[Dataset items]
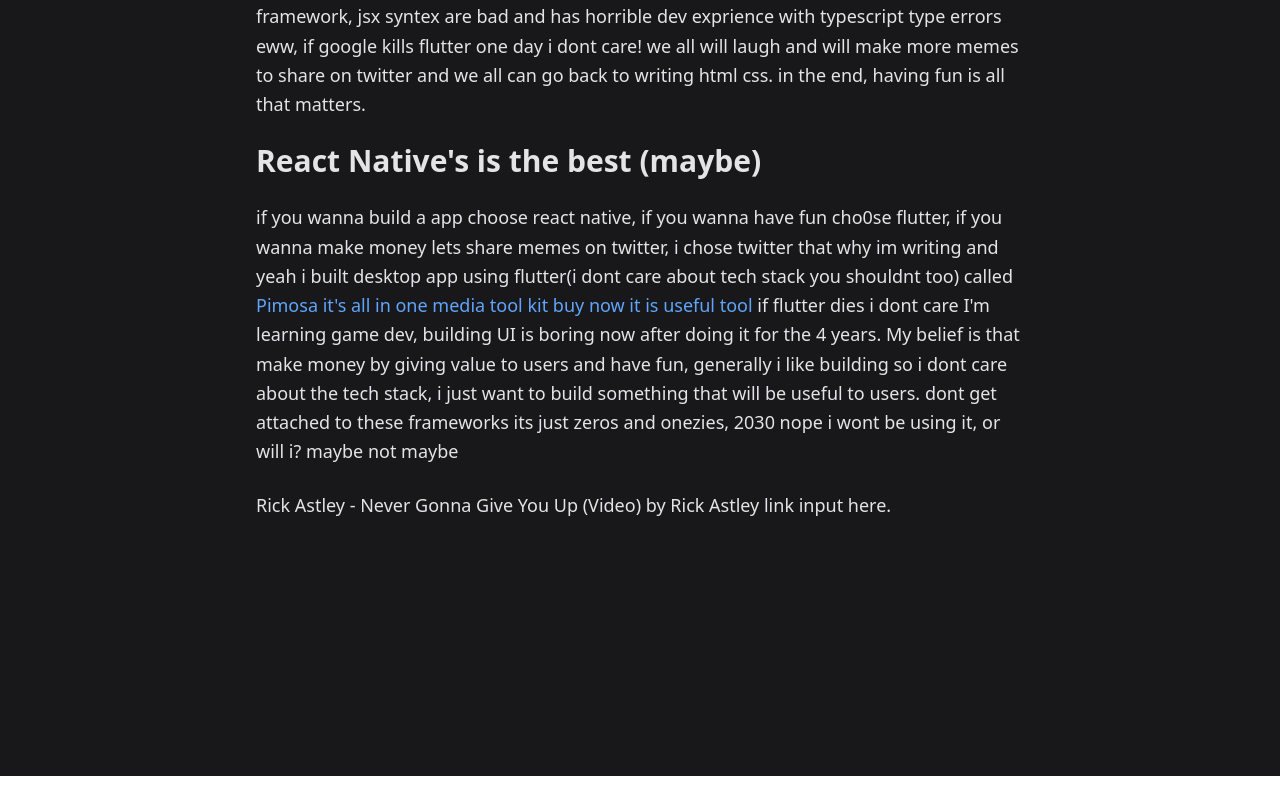
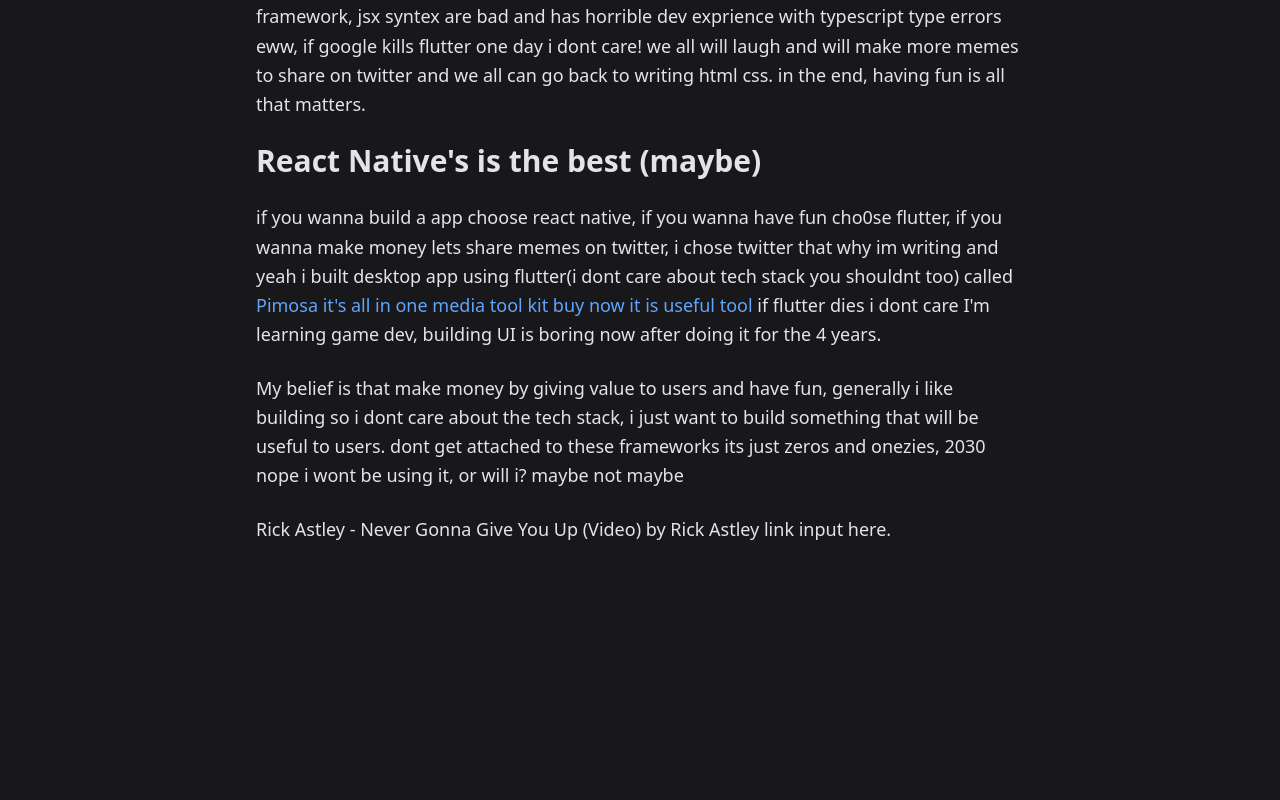
Before and after one commit to Ansh-Rathod/My-Portfolio-Next-Js, a Next.js app: page /switching in a window 1280 px wide. Shown: the part 594-1394 px from the top of the page. Before the commit the page ends 1370 px from the top, so only its background shows below. Built offline with nearby package versions, Linux system fonts and the light colour scheme; a web font is replaced by a local one.

Commit message:
hmm some updates

```diff
--- a/pages/switching/index.tsx
+++ b/pages/switching/index.tsx
@@ -92,12 +92,14 @@
                 </span>
               </Link>{" "}
               if flutter dies i dont care I&apos;m learning game dev, building
-              UI is boring now after doing it for the 4 years. My belief is that
-              make money by giving value to users and have fun, generally i like
-              building so i dont care about the tech stack, i just want to build
-              something that will be useful to users. dont get attached to these
-              frameworks its just zeros and onezies, 2030 nope i wont be using
-              it, or will i? maybe not maybe
+              UI is boring now after doing it for the 4 years.
+            </p>
+            <p>
+              My belief is that make money by giving value to users and have
+              fun, generally i like building so i dont care about the tech
+              stack, i just want to build something that will be useful to
+              users. dont get attached to these frameworks its just zeros and
+              onezies, 2030 nope i wont be using it, or will i? maybe not maybe
             </p>
 
             <p>
```
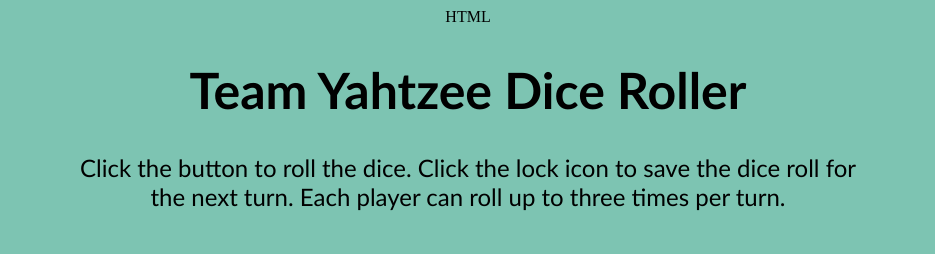
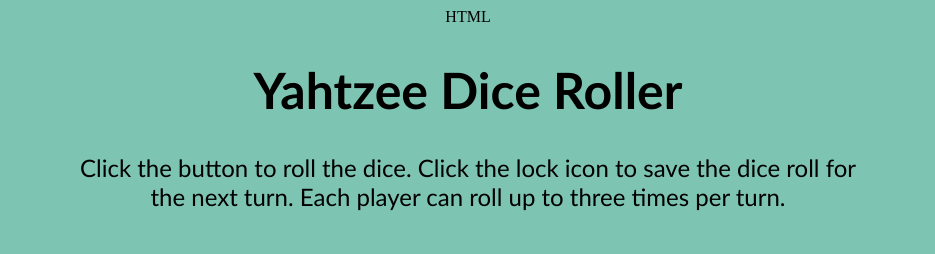
Before and after one commit to mdaniel70/Player, a plain HTML site: page index.html in a window 1280 px wide. Shown: the top 254 px of the page, without its empty margins (172-1107 px from the left). Drawn offline with Linux system fonts and the light colour scheme.

Commit message:
Update index.html
update

```diff
--- a/index.html
+++ b/index.html
@@ -53,7 +53,7 @@
 </head>
 <body>
   <div class='description'>
-    <h1>Team Yahtzee Dice Roller</h1>
+    <h1>Yahtzee Dice Roller</h1>
     <p>Click the button to roll the dice. Click the lock icon to save the dice roll for the next turn. Each player can roll up to three times per turn.</p>
  </div>
 
```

> Activity: Set the records down again exactly as given, and leave the pictures out.

> Solution for this problem:
Before and after one commit to Ansh-Rathod/My-Portfolio-Next-Js, a Next.js app: page /switching in a window 1280 px wide. Shown: the part 594-1394 px from the top of the page. Before the commit the page ends 1370 px from the top, so only its background shows below. Built offline with nearby package versions, Linux system fonts and the light colour scheme; a web font is replaced by a local one.

Commit message:
hmm some updates

```diff
--- a/pages/switching/index.tsx
+++ b/pages/switching/index.tsx
@@ -92,12 +92,14 @@
                 </span>
               </Link>{" "}
               if flutter dies i dont care I&apos;m learning game dev, building
-              UI is boring now after doing it for the 4 years. My belief is that
-              make money by giving value to users and have fun, generally i like
-              building so i dont care about the tech stack, i just want to build
-              something that will be useful to users. dont get attached to these
-              frameworks its just zeros and onezies, 2030 nope i wont be using
-              it, or will i? maybe not maybe
+              UI is boring now after doing it for the 4 years.
+            </p>
+            <p>
+              My belief is that make money by giving value to users and have
+              fun, generally i like building so i dont care about the tech
+              stack, i just want to build something that will be useful to
+              users. dont get attached to these frameworks its just zeros and
+              onezies, 2030 nope i wont be using it, or will i? maybe not maybe
             </p>
 
             <p>
```
Before and after one commit to mdaniel70/Player, a plain HTML site: page index.html in a window 1280 px wide. Shown: the top 254 px of the page, without its empty margins (172-1107 px from the left). Drawn offline with Linux system fonts and the light colour scheme.

Commit message:
Update index.html
update

```diff
--- a/index.html
+++ b/index.html
@@ -53,7 +53,7 @@
 </head>
 <body>
   <div class='description'>
-    <h1>Team Yahtzee Dice Roller</h1>
+    <h1>Yahtzee Dice Roller</h1>
     <p>Click the button to roll the dice. Click the lock icon to save the dice roll for the next turn. Each player can roll up to three times per turn.</p>
  </div>
 
```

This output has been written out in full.